§ **What needs to be done**:
Look through the data below. Show each line where the string "paragraph" occurs.
──────────────────────────────
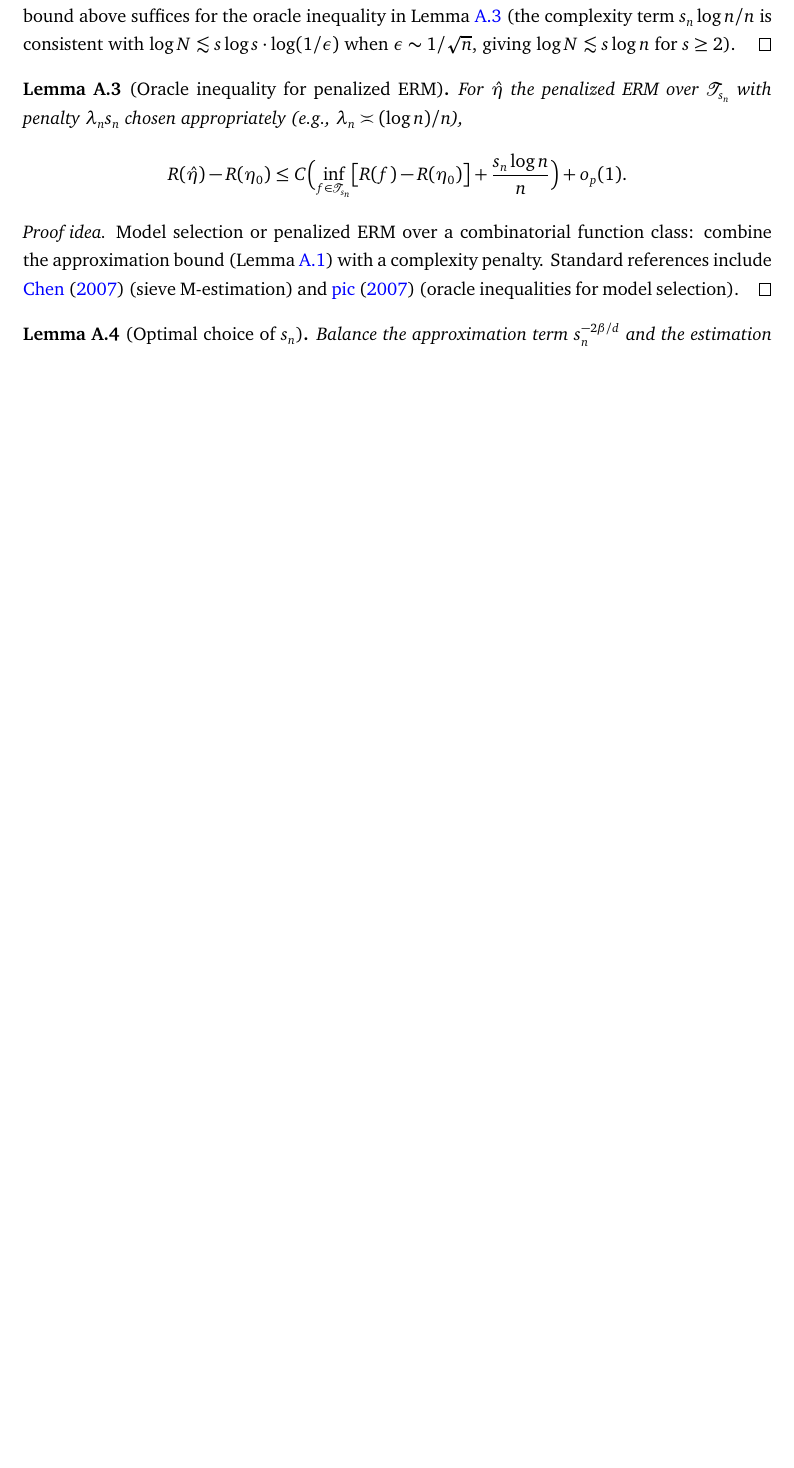
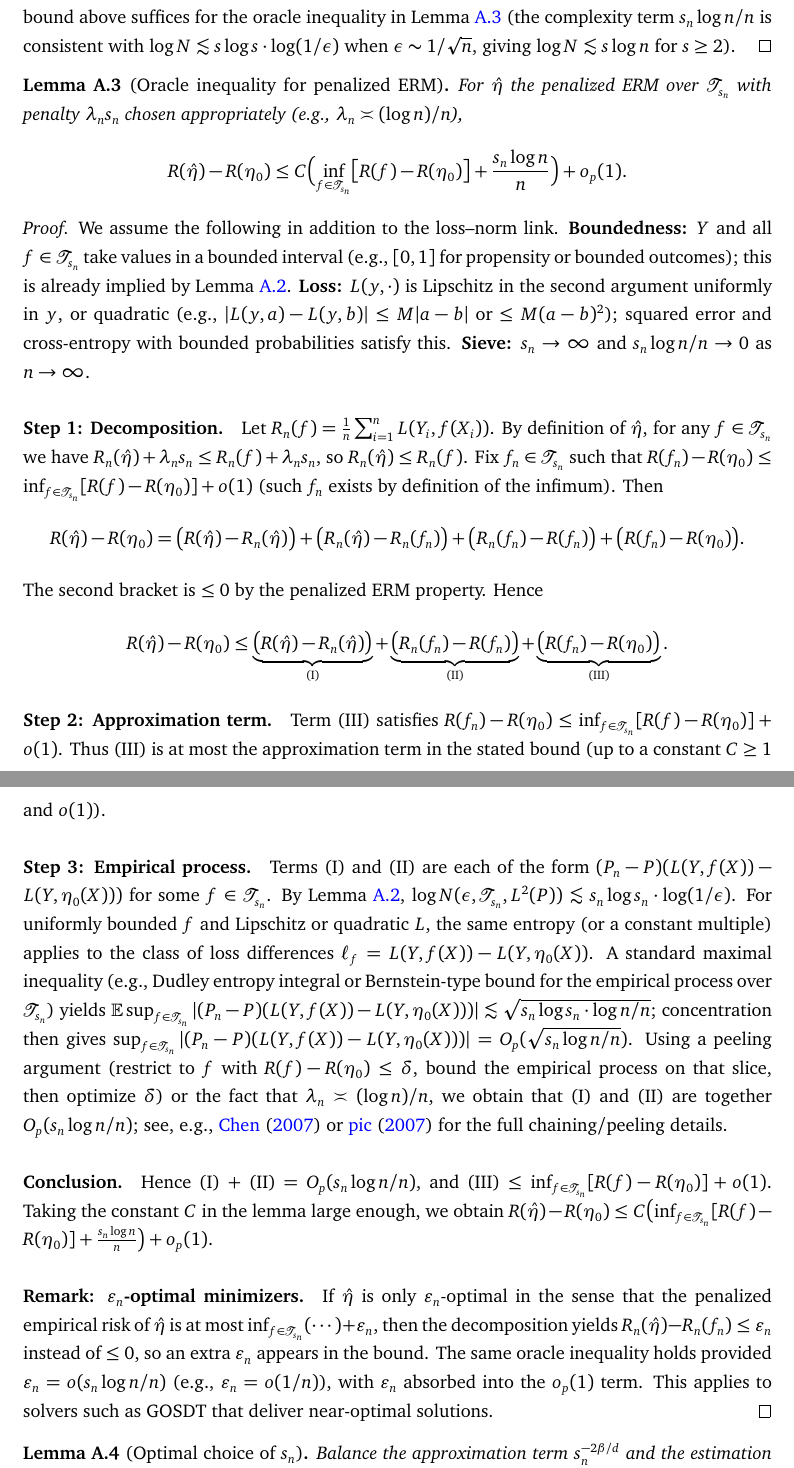
Before and after one commit to denisagniel/doubletree, a LaTeX paper (paper/manuscript.tex): part of page 10 of 12 before the commit and two parts of pages 10 and 11 of 13 after it, the two joined at a grey line, cut so that both start at the same text, the shorter picture padded with empty space. Compiled offline with pdfLaTeX.

Commit message:
Appendix: full proof of Lemma 3 (oracle inequality for penalized ERM)
- Replace Proof idea with direct proof: assumptions, decomposition,
  approximation term, empirical process bound via Lemma 2, conclusion
- Add remark on epsilon_n-optimal minimizers (e.g. GOSDT)
- Session note 2025-02-12: summary of Lemma 3 implementation

Co-authored-by: Cursor <cursoragent@cursor.com>

```diff
--- a/paper/manuscript.tex
+++ b/paper/manuscript.tex
@@ -241,8 +241,31 @@ For $\hat\eta$ the penalized ERM over $\cT_{s_n}$ with penalty $\lambda_n s_n$ c
 R(\hat\eta) - R(\eta_0) \le C \Bigl( \inf_{f \in \cT_{s_n}} \bigl[ R(f) - R(\eta_0) \bigr] + \frac{s_n \log n}{n} \Bigr) + o_p(1).
 \]
 \end{lemma}
-\begin{proof}[Proof idea]
-Model selection or penalized ERM over a combinatorial function class: combine the approximation bound (Lemma~\ref{lem:approx}) with a complexity penalty. Standard references include \citet{chenLargeSampleSieve2007} (sieve M-estimation) and \citet{picardDensityEstimationModel2007} (oracle inequalities for model selection).
+\begin{proof}
+We assume the following in addition to the loss--norm link. \textbf{Boundedness:} $Y$ and all $f \in \cT_{s_n}$ take values in a bounded interval (e.g., $[0,1]$ for propensity or bounded outcomes); this is already implied by Lemma~\ref{lem:complexity}. \textbf{Loss:} $L(y,\cdot)$ is Lipschitz in the second argument uniformly in $y$, or quadratic (e.g., $|L(y,a)-L(y,b)| \le M|a-b|$ or $\le M(a-b)^2$); squared error and cross-entropy with bounded probabilities satisfy this. \textbf{Sieve:} $s_n \to \infty$ and $s_n \log n / n \to 0$ as $n \to \infty$.
+
+\paragraph{Step 1: Decomposition.}
+Let $R_n(f) = \frac{1}{n}\sum_{i=1}^n L(Y_i, f(X_i))$. By definition of $\hat\eta$, for any $f \in \cT_{s_n}$ we have $R_n(\hat\eta) + \lambda_n s_n \le R_n(f) + \lambda_n s_n$, so $R_n(\hat\eta) \le R_n(f)$. Fix $f_n \in \cT_{s_n}$ such that $R(f_n) - R(\eta_0) \le \inf_{f \in \cT_{s_n}}[R(f)-R(\eta_0)] + o(1)$ (such $f_n$ exists by definition of the infimum). Then
+\[
+R(\hat\eta) - R(\eta_0) = \bigl(R(\hat\eta) - R_n(\hat\eta)\bigr) + \bigl(R_n(\hat\eta) - R_n(f_n)\bigr) + \bigl(R_n(f_n) - R(f_n)\bigr) + \bigl(R(f_n) - R(\eta_0)\bigr).
+\]
+The second bracket is $\le 0$ by the penalized ERM property. Hence
+\[
+R(\hat\eta) - R(\eta_0) \le \underbrace{\bigl(R(\hat\eta) - R_n(\hat\eta)\bigr)}_{\text{(I)}} + \underbrace{\bigl(R_n(f_n) - R(f_n)\bigr)}_{\text{(II)}} + \underbrace{\bigl(R(f_n) - R(\eta_0)\bigr)}_{\text{(III)}}.
+\]
+
+\paragraph{Step 2: Approximation term.}
+Term (III) satisfies $R(f_n) - R(\eta_0) \le \inf_{f \in \cT_{s_n}}[R(f)-R(\eta_0)] + o(1)$. Thus (III) is at most the approximation term in the stated bound (up to a constant $C \ge 1$ and $o(1)$).
+
+\paragraph{Step 3: Empirical process.}
+Terms (I) and (II) are each of the form $(P_n - P)(L(Y,f(X)) - L(Y,\eta_0(X)))$ for some $f \in \cT_{s_n}$. By Lemma~\ref{lem:complexity}, $\log N(\epsilon, \cT_{s_n}, L^2(P)) \lesssim s_n \log s_n \cdot \log(1/\epsilon)$. For uniformly bounded $f$ and Lipschitz or quadratic $L$, the same entropy (or a constant multiple) applies to the class of loss differences $\ell_f = L(Y,f(X)) - L(Y,\eta_0(X))$. A standard maximal inequality (e.g., Dudley entropy integral or Bernstein-type bound for the empirical process over $\cT_{s_n}$) yields $\E \sup_{f \in \cT_{s_n}} |(P_n - P)(L(Y,f(X)) - L(Y,\eta_0(X)))| \lesssim \sqrt{s_n \log s_n \cdot \log n / n}$; concentration then gives $\sup_{f \in \cT_{s_n}} |(P_n - P)(L(Y,f(X)) - L(Y,\eta_0(X)))| = O_p(\sqrt{s_n \log n / n})$. Using a peeling argument (restrict to $f$ with $R(f)-R(\eta_0) \le \delta$, bound the empirical process on that slice, then optimize $\delta$) or the fact that $\lambda_n \asymp (\log n)/n$, we obtain that (I) and (II) are together $O_p(s_n \log n / n)$; see, e.g., \citet{chenLargeSampleSieve2007} or \citet{picardDensityEstimationModel2007} for the full chaining/peeling details.
+
+\paragraph{Conclusion.}
+Hence (I) + (II) $= O_p(s_n \log n / n)$, and (III) $\le \inf_{f \in \cT_{s_n}}[R(f)-R(\eta_0)] + o(1)$. Taking the constant $C$ in the lemma large enough, we obtain
+$R(\hat\eta) - R(\eta_0) \le C \bigl( \inf_{f \in \cT_{s_n}}[R(f)-R(\eta_0)] + \frac{s_n \log n}{n} \bigr) + o_p(1)$.
+
+\paragraph{Remark: $\varepsilon_n$-optimal minimizers.}
+If $\hat\eta$ is only $\varepsilon_n$-optimal in the sense that the penalized empirical risk of $\hat\eta$ is at most $\inf_{f \in \cT_{s_n}}(\cdots) + \varepsilon_n$, then the decomposition yields $R_n(\hat\eta) - R_n(f_n) \le \varepsilon_n$ instead of $\le 0$, so an extra $\varepsilon_n$ appears in the bound. The same oracle inequality holds provided $\varepsilon_n = o(s_n \log n / n)$ (e.g., $\varepsilon_n = o(1/n)$), with $\varepsilon_n$ absorbed into the $o_p(1)$ term. This applies to solvers such as GOSDT that deliver near-optimal solutions.
 \end{proof}
 
 \begin{lemma}[Optimal choice of $s_n$]
```
Also changed, not shown: session_notes/2025-02-12.md (added, +25 -0 lines).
──────────────────────────────
§ **Output for this task**:
+\paragraph{Step 1: Decomposition.}
+\paragraph{Step 2: Approximation term.}
+\paragraph{Step 3: Empirical process.}
+\paragraph{Conclusion.}
+\paragraph{Remark: $\varepsilon_n$-optimal minimizers.}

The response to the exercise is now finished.